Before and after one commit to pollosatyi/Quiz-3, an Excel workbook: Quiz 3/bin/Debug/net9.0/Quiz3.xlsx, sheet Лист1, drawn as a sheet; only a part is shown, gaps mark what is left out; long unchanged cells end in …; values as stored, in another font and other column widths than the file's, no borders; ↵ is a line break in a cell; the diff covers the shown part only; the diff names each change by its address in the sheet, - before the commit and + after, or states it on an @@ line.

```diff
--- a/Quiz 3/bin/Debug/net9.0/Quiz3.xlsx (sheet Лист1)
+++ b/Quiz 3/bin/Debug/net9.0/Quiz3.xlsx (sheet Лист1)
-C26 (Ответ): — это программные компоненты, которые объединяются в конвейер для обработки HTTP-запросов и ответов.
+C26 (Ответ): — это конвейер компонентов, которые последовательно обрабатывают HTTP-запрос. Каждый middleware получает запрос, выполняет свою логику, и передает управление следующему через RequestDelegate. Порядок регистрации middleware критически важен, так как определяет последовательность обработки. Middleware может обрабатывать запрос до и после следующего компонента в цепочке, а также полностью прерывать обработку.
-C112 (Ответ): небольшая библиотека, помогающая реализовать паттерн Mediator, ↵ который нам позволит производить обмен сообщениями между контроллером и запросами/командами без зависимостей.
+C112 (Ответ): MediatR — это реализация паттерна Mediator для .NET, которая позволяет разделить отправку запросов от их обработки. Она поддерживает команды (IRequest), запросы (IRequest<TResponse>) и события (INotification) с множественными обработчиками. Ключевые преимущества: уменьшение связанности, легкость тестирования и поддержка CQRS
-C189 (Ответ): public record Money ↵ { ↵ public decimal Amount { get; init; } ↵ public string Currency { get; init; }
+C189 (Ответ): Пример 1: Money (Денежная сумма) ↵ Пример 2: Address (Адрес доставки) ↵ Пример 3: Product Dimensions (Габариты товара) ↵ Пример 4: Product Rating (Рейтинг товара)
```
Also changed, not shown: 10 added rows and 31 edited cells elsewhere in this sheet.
--
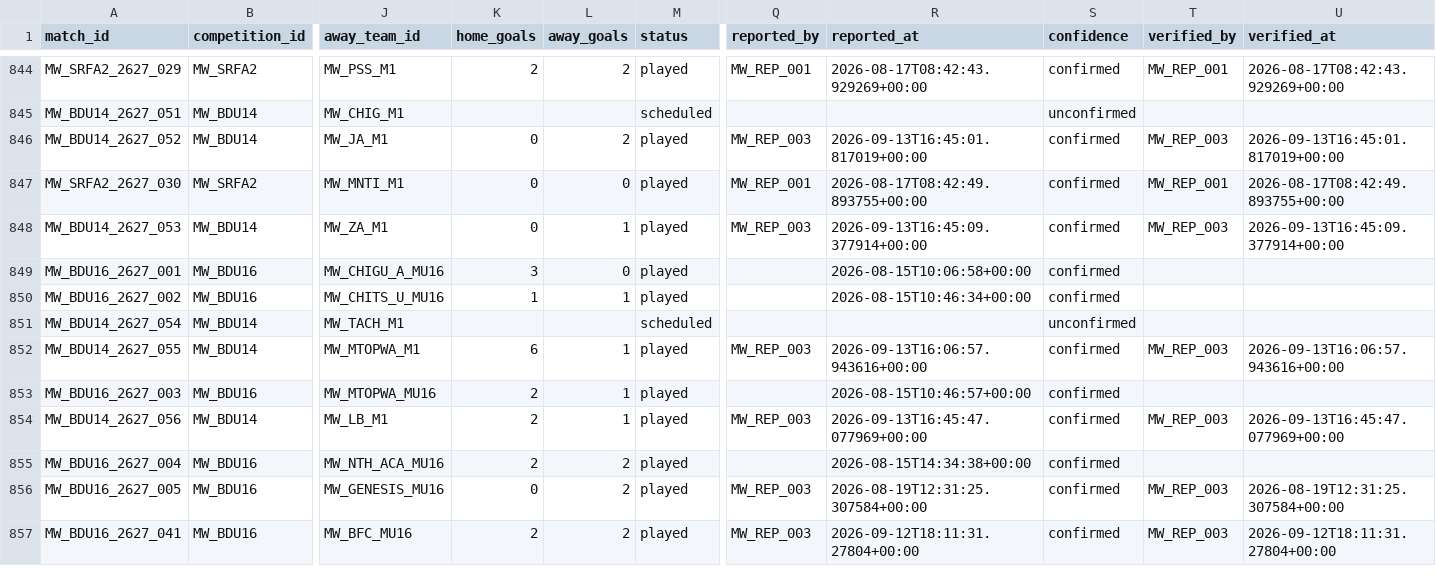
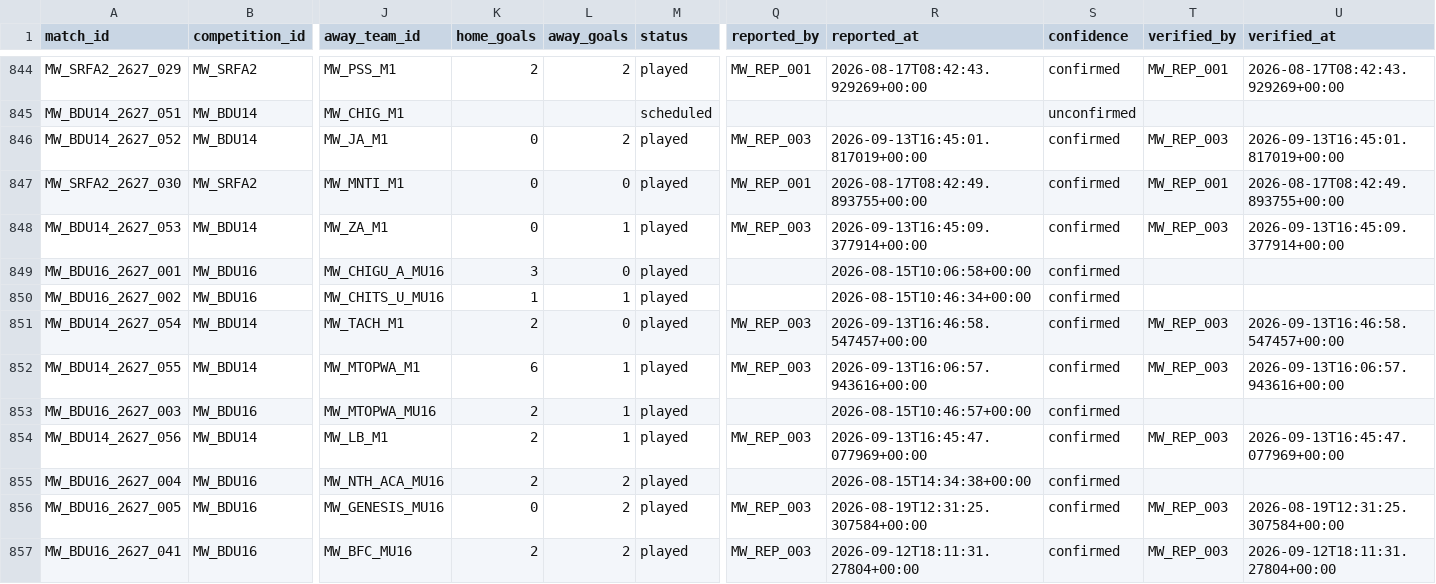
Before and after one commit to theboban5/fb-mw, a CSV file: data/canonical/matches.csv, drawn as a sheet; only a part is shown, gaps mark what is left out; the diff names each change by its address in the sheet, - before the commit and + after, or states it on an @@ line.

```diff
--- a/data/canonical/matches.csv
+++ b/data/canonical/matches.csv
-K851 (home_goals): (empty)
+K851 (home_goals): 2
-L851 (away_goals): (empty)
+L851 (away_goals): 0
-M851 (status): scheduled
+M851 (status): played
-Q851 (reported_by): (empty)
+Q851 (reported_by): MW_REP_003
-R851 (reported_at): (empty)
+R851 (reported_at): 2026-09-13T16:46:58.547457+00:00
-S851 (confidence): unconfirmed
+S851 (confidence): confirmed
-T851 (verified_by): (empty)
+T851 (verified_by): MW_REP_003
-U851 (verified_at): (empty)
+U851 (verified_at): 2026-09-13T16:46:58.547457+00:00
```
--
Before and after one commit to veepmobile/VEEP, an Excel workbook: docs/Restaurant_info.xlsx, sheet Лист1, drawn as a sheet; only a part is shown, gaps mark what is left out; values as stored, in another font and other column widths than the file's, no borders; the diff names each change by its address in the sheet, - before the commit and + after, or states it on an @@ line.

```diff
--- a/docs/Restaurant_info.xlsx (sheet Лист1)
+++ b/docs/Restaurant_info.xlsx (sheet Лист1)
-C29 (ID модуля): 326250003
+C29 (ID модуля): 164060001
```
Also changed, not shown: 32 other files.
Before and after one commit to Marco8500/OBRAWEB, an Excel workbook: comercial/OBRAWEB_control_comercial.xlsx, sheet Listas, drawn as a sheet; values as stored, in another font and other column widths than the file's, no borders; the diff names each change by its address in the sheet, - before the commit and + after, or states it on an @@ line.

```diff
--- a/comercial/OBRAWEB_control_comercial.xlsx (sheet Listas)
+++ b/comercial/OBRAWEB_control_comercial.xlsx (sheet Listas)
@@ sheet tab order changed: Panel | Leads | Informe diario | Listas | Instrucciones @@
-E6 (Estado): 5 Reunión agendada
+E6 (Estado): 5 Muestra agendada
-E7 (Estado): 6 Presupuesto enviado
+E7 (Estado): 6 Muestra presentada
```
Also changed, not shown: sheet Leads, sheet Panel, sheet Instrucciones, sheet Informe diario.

- _Directions_: Print exactly the lines above, between the one holding "Before and after one commit to veepmobile/VEEP, an" and the one holding "Also changed, not shown: sheet", inclusive, and nothing besides.

- _Solution to the problem_:
Before and after one commit to veepmobile/VEEP, an Excel workbook: docs/Restaurant_info.xlsx, sheet Лист1, drawn as a sheet; only a part is shown, gaps mark what is left out; values as stored, in another font and other column widths than the file's, no borders; the diff names each change by its address in the sheet, - before the commit and + after, or states it on an @@ line.

```diff
--- a/docs/Restaurant_info.xlsx (sheet Лист1)
+++ b/docs/Restaurant_info.xlsx (sheet Лист1)
-C29 (ID модуля): 326250003
+C29 (ID модуля): 164060001
```
Also changed, not shown: 32 other files.
Before and after one commit to Marco8500/OBRAWEB, an Excel workbook: comercial/OBRAWEB_control_comercial.xlsx, sheet Listas, drawn as a sheet; values as stored, in another font and other column widths than the file's, no borders; the diff names each change by its address in the sheet, - before the commit and + after, or states it on an @@ line.

```diff
--- a/comercial/OBRAWEB_control_comercial.xlsx (sheet Listas)
+++ b/comercial/OBRAWEB_control_comercial.xlsx (sheet Listas)
@@ sheet tab order changed: Panel | Leads | Informe diario | Listas | Instrucciones @@
-E6 (Estado): 5 Reunión agendada
+E6 (Estado): 5 Muestra agendada
-E7 (Estado): 6 Presupuesto enviado
+E7 (Estado): 6 Muestra presentada
```
Also changed, not shown: sheet Leads, sheet Panel, sheet Instrucciones, sheet Informe diario.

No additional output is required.